The Finance Act 2012 formalised the Government's 2011 budget proposal to encourage legacies to charity. This is achieved by reducing the rate of
In March this year we reported that progress had finally been made towards a statutory residence test (referred to as the SRT) with the Government promising a consultation document.
The Government has issued a Consultation Paper giving more detail about the Budget proposal to encourage legacies to charity by reducing the rate of inheritance tax (IHT) from 40 to 36 for estates in which at least 10 of the taxable estate is left to charity.

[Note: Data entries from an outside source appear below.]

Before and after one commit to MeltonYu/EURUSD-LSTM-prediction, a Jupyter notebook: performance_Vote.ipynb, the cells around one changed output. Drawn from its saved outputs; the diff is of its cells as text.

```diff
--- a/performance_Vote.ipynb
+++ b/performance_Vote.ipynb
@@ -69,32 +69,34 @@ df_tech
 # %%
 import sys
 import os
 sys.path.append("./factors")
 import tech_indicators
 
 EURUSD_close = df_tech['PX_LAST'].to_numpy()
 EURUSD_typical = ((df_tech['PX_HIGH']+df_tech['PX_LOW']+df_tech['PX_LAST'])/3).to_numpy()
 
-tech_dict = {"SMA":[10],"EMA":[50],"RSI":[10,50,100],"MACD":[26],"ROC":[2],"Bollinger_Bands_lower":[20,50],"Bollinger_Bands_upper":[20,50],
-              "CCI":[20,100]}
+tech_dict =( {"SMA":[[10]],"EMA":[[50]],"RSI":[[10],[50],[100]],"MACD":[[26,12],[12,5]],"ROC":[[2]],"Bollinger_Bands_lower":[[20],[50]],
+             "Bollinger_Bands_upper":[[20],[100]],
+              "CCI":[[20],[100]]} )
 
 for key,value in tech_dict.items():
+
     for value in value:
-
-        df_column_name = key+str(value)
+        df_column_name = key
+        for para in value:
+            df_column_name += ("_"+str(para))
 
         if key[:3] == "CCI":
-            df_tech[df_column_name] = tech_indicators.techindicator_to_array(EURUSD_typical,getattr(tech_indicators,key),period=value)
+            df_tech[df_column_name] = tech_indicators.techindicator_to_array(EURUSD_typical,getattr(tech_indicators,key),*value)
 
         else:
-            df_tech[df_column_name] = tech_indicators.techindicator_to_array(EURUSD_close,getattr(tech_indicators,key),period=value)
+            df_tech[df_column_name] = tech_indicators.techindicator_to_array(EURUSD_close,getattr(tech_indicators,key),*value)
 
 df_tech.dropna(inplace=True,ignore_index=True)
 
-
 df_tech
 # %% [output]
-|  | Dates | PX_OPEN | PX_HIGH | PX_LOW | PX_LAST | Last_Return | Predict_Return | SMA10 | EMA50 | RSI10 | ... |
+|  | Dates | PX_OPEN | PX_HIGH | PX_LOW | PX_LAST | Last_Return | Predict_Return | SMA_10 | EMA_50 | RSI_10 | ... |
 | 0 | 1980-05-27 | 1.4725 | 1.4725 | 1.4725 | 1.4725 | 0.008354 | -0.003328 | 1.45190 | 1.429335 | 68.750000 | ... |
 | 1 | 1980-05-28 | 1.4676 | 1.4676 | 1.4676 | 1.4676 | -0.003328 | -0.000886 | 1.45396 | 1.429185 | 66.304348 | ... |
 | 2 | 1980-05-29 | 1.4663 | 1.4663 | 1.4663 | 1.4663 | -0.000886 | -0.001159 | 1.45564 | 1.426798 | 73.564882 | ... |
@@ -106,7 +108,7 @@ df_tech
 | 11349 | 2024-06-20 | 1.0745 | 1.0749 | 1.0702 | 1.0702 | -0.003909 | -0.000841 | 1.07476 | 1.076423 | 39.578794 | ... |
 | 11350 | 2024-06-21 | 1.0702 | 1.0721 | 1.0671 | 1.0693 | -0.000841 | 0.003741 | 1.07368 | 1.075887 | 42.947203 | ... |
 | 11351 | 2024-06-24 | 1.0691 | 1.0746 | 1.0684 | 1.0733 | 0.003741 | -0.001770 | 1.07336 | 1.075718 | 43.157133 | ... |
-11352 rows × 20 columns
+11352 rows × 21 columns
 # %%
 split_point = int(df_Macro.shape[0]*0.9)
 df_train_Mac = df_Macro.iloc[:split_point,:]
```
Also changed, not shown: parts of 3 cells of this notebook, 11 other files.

Agricultural values are being driven by a number of factors including the need to produce food, farmland being viewed as a safe asset in volatile times, and by the potential tax incentives, in particular the inheritance tax (IHT) relief offered and the scope for capital gains tax roll-over relief.
In the Budget in March 2011, the Chancellor announced a package of reforms which the government has since described as ‘the most radical and generous reforms to charitable giving for more than twenty years’.

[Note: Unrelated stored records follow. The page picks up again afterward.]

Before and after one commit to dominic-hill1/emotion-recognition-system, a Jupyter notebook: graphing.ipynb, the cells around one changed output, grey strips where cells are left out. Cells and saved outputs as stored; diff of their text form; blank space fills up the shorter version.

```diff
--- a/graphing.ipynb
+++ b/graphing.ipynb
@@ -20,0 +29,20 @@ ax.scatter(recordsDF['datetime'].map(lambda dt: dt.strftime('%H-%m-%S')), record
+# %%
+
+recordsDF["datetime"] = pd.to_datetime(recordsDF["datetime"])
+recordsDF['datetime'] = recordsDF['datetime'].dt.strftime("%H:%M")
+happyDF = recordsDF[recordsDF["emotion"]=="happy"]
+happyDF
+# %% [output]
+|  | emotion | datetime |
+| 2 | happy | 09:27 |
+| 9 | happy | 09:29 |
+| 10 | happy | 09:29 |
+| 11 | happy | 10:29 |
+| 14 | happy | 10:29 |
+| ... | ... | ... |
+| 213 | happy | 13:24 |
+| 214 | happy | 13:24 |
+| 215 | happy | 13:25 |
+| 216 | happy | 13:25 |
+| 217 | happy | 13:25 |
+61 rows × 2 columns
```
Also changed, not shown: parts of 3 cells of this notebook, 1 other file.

Peer pressure can be a good thing.
The Government’s White Paper on Giving comprises a key part of its ‘Big Society’ programme.
The Court of Appeal (Ld Neuberger MR, Patten LJ, Black LJ) has decided in favour of the charity in the RSPCA's appeal in the case of RSPCA v Sharp 2010 EWCA Civ 1474.
Lifetime legacies, taking the form of the charitable remainder trust ('CRT') and its mirror image, the charitable lead trust ('CLT'), have long featured in the toolkit of philanthropic tax-planners in the USA.
The UK government's spending review, in which heavy cuts to programmes received wide attention, has also given HM Revenue & Customs £900 million with which to address the tax gap and tackle tax evasion and avoidance.